(Input Opens)

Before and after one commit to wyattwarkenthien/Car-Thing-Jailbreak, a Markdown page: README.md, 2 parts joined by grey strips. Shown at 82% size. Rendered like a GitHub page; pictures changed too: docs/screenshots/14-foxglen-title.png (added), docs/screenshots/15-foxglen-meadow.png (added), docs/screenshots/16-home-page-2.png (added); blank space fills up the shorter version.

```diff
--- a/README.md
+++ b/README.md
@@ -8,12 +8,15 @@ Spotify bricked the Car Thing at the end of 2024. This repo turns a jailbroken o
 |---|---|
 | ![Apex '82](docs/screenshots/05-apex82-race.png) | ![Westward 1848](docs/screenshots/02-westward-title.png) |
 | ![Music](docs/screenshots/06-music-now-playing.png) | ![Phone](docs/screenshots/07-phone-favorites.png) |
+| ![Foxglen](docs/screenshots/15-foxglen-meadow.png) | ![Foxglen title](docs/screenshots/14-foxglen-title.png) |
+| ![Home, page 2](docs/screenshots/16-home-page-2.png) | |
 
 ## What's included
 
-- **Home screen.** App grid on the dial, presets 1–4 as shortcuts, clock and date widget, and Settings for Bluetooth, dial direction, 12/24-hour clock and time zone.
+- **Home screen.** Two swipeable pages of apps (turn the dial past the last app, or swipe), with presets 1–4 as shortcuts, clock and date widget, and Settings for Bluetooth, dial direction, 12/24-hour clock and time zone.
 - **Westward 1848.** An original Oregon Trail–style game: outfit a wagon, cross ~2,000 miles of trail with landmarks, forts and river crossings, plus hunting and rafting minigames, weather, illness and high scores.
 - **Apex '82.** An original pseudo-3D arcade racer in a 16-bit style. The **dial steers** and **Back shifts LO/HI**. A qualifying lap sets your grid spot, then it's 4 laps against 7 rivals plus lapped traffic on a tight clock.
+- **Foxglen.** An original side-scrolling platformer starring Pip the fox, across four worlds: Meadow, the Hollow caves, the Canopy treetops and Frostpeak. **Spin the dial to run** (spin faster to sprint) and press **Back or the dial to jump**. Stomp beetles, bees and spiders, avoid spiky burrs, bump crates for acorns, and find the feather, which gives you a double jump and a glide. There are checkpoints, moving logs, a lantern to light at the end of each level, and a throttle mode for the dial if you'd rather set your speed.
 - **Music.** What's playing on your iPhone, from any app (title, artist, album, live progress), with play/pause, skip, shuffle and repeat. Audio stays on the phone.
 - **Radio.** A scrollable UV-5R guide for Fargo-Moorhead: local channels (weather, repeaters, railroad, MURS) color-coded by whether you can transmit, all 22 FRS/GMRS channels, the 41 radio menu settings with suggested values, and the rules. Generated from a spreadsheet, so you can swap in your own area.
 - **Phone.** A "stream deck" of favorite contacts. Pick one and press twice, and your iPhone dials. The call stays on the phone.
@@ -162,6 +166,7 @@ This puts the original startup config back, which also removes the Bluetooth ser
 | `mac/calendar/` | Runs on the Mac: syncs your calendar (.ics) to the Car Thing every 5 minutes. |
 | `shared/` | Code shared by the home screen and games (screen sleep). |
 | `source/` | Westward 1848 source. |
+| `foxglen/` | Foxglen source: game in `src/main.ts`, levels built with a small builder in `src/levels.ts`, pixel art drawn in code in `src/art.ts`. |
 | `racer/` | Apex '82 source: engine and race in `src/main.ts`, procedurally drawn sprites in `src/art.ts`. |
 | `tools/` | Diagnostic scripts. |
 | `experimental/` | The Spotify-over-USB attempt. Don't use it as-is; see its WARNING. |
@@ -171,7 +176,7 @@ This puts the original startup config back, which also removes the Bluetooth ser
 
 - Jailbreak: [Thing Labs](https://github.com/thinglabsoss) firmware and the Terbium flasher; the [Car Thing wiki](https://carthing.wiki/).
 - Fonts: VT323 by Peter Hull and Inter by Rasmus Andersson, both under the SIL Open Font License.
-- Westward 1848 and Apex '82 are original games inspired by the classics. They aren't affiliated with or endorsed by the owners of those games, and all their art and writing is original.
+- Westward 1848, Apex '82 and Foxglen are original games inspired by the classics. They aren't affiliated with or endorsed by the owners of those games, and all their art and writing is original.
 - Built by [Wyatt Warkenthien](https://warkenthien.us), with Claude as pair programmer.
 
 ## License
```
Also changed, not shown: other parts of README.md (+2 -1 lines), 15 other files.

(Input Closes)
(Input Opens)

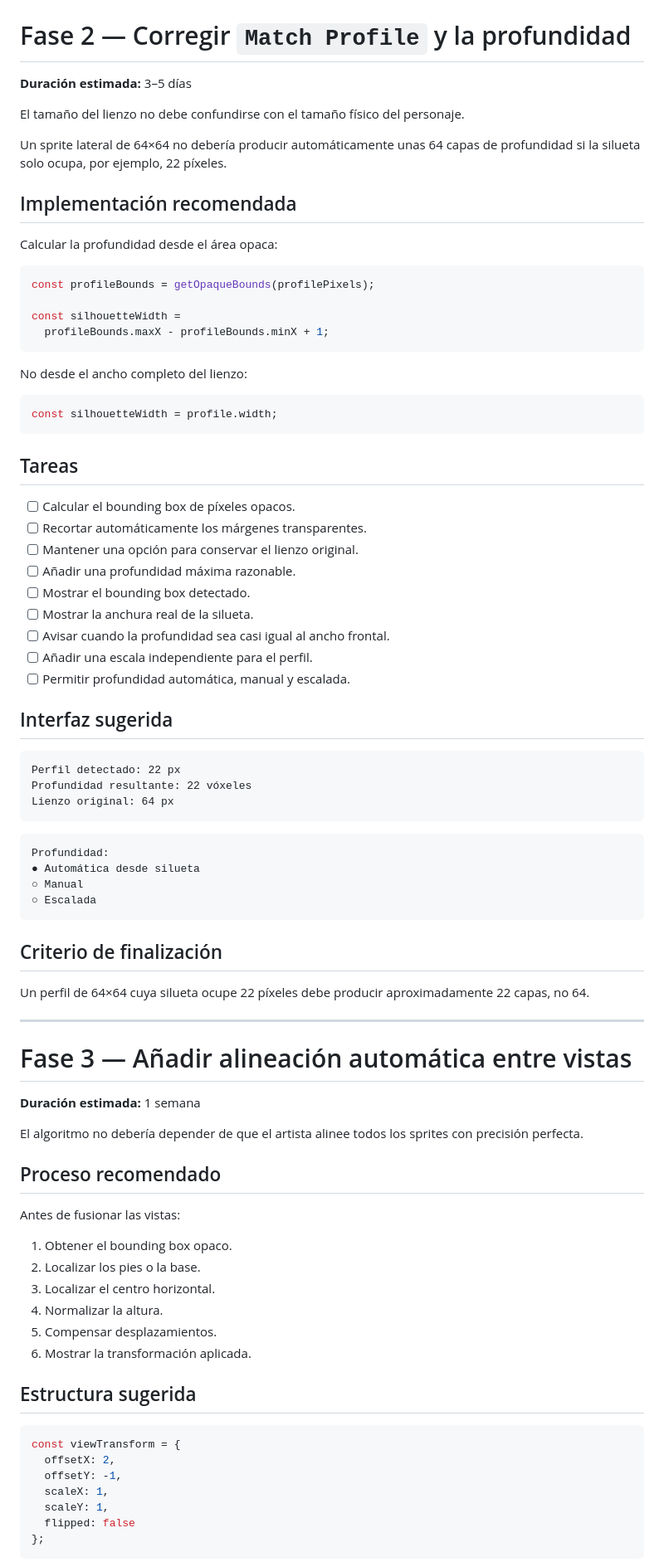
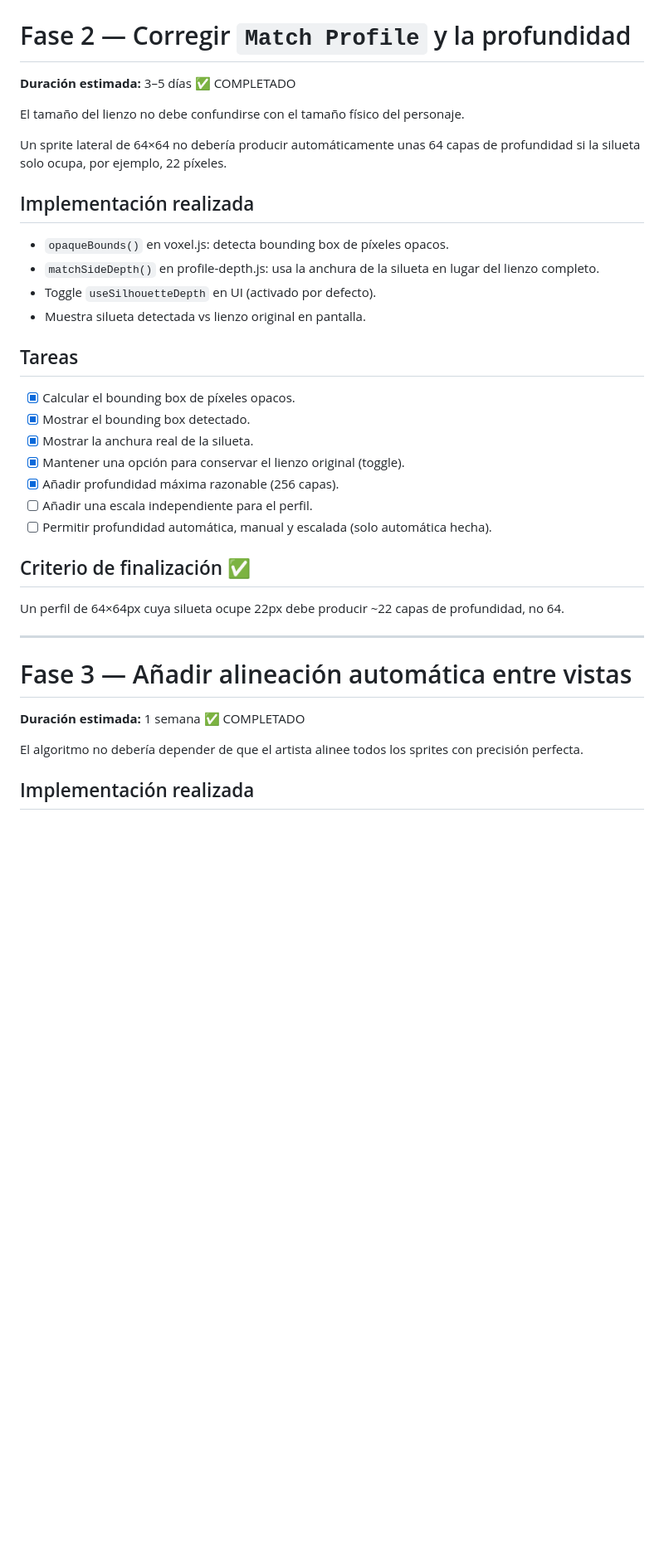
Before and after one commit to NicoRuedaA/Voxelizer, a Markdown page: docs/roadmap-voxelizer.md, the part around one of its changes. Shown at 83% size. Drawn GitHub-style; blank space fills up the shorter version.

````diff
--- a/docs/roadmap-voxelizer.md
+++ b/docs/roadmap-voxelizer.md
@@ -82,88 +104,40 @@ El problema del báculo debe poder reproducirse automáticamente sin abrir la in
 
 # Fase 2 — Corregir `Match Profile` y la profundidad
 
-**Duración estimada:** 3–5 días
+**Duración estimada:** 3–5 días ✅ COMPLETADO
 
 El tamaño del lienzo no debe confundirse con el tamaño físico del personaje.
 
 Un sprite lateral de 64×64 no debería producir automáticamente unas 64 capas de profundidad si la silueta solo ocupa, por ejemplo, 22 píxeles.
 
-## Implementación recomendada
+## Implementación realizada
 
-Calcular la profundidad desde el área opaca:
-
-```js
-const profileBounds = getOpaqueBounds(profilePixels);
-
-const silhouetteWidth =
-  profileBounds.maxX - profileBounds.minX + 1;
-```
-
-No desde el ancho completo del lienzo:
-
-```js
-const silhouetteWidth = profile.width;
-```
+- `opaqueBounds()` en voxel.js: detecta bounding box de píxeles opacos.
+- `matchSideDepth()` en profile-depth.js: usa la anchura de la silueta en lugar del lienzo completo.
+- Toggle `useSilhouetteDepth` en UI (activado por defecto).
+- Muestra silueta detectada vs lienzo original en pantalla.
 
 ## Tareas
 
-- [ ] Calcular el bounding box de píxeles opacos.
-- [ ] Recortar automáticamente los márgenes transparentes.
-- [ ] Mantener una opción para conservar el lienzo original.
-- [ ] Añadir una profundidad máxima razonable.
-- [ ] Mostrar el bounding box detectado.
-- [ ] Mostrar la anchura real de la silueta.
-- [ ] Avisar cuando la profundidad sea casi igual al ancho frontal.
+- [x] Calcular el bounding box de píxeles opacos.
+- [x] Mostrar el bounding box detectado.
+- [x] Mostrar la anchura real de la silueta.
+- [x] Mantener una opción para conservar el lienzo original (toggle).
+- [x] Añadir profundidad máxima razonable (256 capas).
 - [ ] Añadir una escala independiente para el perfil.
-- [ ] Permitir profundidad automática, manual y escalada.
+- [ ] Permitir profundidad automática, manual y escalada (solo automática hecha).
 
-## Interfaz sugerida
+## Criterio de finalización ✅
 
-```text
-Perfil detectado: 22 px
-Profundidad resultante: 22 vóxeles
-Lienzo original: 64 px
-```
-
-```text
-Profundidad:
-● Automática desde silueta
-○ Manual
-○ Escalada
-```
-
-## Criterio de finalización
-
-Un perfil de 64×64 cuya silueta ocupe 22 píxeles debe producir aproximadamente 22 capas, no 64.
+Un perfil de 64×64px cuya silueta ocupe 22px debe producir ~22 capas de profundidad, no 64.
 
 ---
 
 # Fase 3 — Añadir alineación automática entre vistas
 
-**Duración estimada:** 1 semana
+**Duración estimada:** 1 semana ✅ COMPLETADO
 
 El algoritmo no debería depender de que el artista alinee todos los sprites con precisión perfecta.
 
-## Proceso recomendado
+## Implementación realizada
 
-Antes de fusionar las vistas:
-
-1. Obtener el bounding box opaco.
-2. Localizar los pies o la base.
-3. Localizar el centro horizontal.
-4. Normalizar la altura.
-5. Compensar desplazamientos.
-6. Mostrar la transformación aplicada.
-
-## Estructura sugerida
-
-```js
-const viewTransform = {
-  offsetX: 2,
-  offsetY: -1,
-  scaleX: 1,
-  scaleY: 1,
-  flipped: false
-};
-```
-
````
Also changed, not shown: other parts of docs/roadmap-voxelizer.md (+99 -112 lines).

(Input Closes)

To do> Look at the records above. Copy every line where the string "Mostrar" occurs.

Problem solution>
-- [ ] Mostrar el bounding box detectado.
-- [ ] Mostrar la anchura real de la silueta.
+- [x] Mostrar el bounding box detectado.
+- [x] Mostrar la anchura real de la silueta.
-6. Mostrar la transformación aplicada.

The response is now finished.